One morning we had a meeting with some local high school children. They attended the local agricultural college and were keen to listen to details of our family and then explained their need for a tractor, proper tools and a strip for their successful football team. This is rich fertile soil and they can grow far more than the ubiquitous Cassava plant. This plant has large, tuberous roots which are chopped up and left to dry – we saw these fly covered mounds in the market. This is then ground down to make flour from which the National dish of Fufu is made. Fufu looks and tastes like wallpaper paste with an extra measure of putty added for texture. A special treat would be the addition of nutritious millet – this turns the pale grey to brown, producing ‘chocolate’ fufu. Writing this, I am reminded of making porridge each morning on the charcoal range and explaining in my school girl French that I am making Fufu for the Scots. I realise with horror, that I did not offer any to Alphonsine or Esperenze – mind they may have appreciated it as much as I appreciated their Fufu.

Another day we were taken out for a ride in the Jeep for 30 minutes down a series of deeply rutted tracks to visit a village with a charming, pentecostal church on the top of a hillside. Ladies came out to greet us waving leafy branches, laughing and singing in delight. We were shown around their health centre – sadly their microscope had been stolen. This was the only crime we heard of during our two weeks. Walking back to the church we came across three Singer sewing machines under the shade of a spreading tree. For £15 I bought a tailored blouse, together with enough material to make a skirt. From my perspective it was an opportunity to make a small gift. We stayed for lunch – salty, sticky rice with a small amount of indeterminate meat – mercifully no Fufu. Afterwards the village elders walked forward slowly leading a goat covered in foliage. This was presented to us with great solemnity and after our guide explained the impossibility of refusing the gift, we accepted ‘Henry’ with smiles all round. He had to be trussed up and loaded into the back of the Jeep with us. On the return journey we thought perhaps we could give him to Bishop Ande. Later that day we heard about  income generation schemes for the diocese – a small herd of goats is one ambition for this year. The only problem is that each goat costs at least $30 and a fine goat ( such as Henry) could cost as much as $40. This would represent three or four months salary on the average wage….I finally started to appreciate the level of generosity of the Allelulia church in giving us one of their precious goats.
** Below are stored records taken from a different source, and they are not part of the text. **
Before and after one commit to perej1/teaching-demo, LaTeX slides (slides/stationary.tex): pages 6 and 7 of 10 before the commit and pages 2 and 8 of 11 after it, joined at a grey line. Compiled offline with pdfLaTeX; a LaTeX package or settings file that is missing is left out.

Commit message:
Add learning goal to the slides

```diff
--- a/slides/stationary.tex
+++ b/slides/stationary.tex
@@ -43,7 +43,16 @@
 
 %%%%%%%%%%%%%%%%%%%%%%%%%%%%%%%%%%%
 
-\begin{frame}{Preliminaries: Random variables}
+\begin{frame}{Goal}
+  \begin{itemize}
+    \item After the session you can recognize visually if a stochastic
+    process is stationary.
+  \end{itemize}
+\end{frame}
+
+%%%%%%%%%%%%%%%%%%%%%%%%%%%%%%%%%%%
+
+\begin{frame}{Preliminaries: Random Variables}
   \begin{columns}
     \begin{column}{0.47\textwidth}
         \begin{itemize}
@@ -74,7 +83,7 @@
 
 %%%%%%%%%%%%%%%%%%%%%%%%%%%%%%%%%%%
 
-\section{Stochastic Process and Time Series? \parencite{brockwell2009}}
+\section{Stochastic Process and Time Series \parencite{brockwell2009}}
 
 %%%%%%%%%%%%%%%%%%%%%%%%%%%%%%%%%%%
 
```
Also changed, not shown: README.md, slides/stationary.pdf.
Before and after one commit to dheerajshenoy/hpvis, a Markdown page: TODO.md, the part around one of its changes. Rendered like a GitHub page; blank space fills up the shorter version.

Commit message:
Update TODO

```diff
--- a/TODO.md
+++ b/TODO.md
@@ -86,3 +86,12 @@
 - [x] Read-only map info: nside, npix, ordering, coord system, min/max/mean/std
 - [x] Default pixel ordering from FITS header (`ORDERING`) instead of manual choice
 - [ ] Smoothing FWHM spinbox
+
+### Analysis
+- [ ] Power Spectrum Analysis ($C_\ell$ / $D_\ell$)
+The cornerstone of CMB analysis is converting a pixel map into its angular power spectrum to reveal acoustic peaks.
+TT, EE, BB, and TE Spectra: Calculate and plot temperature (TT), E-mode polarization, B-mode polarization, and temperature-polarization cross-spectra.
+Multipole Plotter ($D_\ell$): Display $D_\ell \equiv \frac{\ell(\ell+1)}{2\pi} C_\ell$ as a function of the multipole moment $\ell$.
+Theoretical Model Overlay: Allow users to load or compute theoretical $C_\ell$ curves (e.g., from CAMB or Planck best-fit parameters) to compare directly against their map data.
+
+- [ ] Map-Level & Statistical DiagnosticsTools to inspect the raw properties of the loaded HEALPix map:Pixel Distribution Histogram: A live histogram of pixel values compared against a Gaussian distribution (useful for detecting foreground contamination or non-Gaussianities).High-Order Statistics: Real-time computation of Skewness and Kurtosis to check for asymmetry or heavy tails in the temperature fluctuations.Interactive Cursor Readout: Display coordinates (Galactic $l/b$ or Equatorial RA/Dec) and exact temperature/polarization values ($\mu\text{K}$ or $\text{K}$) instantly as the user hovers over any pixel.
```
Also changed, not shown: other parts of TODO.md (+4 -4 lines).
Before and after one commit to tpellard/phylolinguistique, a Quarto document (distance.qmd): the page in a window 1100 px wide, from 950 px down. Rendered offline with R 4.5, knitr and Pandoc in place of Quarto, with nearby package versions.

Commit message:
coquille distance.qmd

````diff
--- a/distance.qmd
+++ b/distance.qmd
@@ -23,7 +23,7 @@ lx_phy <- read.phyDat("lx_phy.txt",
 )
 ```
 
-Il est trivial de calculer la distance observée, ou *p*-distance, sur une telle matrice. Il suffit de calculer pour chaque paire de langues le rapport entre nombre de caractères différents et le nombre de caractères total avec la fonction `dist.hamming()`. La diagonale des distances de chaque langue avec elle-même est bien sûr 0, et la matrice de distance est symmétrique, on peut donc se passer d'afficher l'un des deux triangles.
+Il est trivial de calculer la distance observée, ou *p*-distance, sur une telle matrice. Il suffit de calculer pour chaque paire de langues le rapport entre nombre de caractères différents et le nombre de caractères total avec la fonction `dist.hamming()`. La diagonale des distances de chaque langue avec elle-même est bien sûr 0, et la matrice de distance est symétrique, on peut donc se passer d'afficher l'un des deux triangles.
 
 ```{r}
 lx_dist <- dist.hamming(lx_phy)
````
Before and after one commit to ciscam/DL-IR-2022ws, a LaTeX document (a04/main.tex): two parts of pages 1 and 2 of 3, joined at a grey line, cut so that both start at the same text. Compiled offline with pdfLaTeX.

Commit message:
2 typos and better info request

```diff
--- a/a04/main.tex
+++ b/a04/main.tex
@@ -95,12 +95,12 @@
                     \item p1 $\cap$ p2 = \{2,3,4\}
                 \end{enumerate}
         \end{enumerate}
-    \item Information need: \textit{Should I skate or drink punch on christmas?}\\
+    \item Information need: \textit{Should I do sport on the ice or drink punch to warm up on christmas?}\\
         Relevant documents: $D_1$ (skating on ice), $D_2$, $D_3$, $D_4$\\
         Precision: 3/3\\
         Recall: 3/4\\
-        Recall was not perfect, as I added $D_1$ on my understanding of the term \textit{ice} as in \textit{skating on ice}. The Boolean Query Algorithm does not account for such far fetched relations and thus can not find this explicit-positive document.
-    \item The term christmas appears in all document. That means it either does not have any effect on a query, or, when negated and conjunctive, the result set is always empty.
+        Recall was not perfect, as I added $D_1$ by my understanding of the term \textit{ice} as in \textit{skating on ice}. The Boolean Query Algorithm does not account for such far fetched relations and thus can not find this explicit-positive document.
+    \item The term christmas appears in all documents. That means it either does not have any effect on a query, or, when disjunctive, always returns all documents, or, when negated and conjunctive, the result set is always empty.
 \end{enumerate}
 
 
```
One afternoon towards the end of our visit, Rob and I decided to go and support the diocesan youth who we knew were playing football. We were trying  to blend in and look inconspicuous, when suddenly two locals who we did not know, arrived carrying chairs for us to sit in. Earlier that same day, I was walking back out from our bungalow and laughingly called out to Financial Director of IPASC that I had forgotten my key was having to go back for it. He immediately jumped onto his motorbike and insisted on getting the key for me. I gratefully accepted – I needed the loo!

I was told the Congolese people like to sing, dance and dress well. We saw all this, plus a lot of hard work and generosity of spirit. I pray these people will have the peace to enable them to continue their education programmes. There is also a great need for just, accountable government – the sort which pays teacher’s salaries rather than reduce teachers to charging pupils so they can feed their own families. In the meantime, the church is leading the way here in Aru, looking after the physical as well as spiritual needs of their congregations. They need our prayers and financial support as they do this.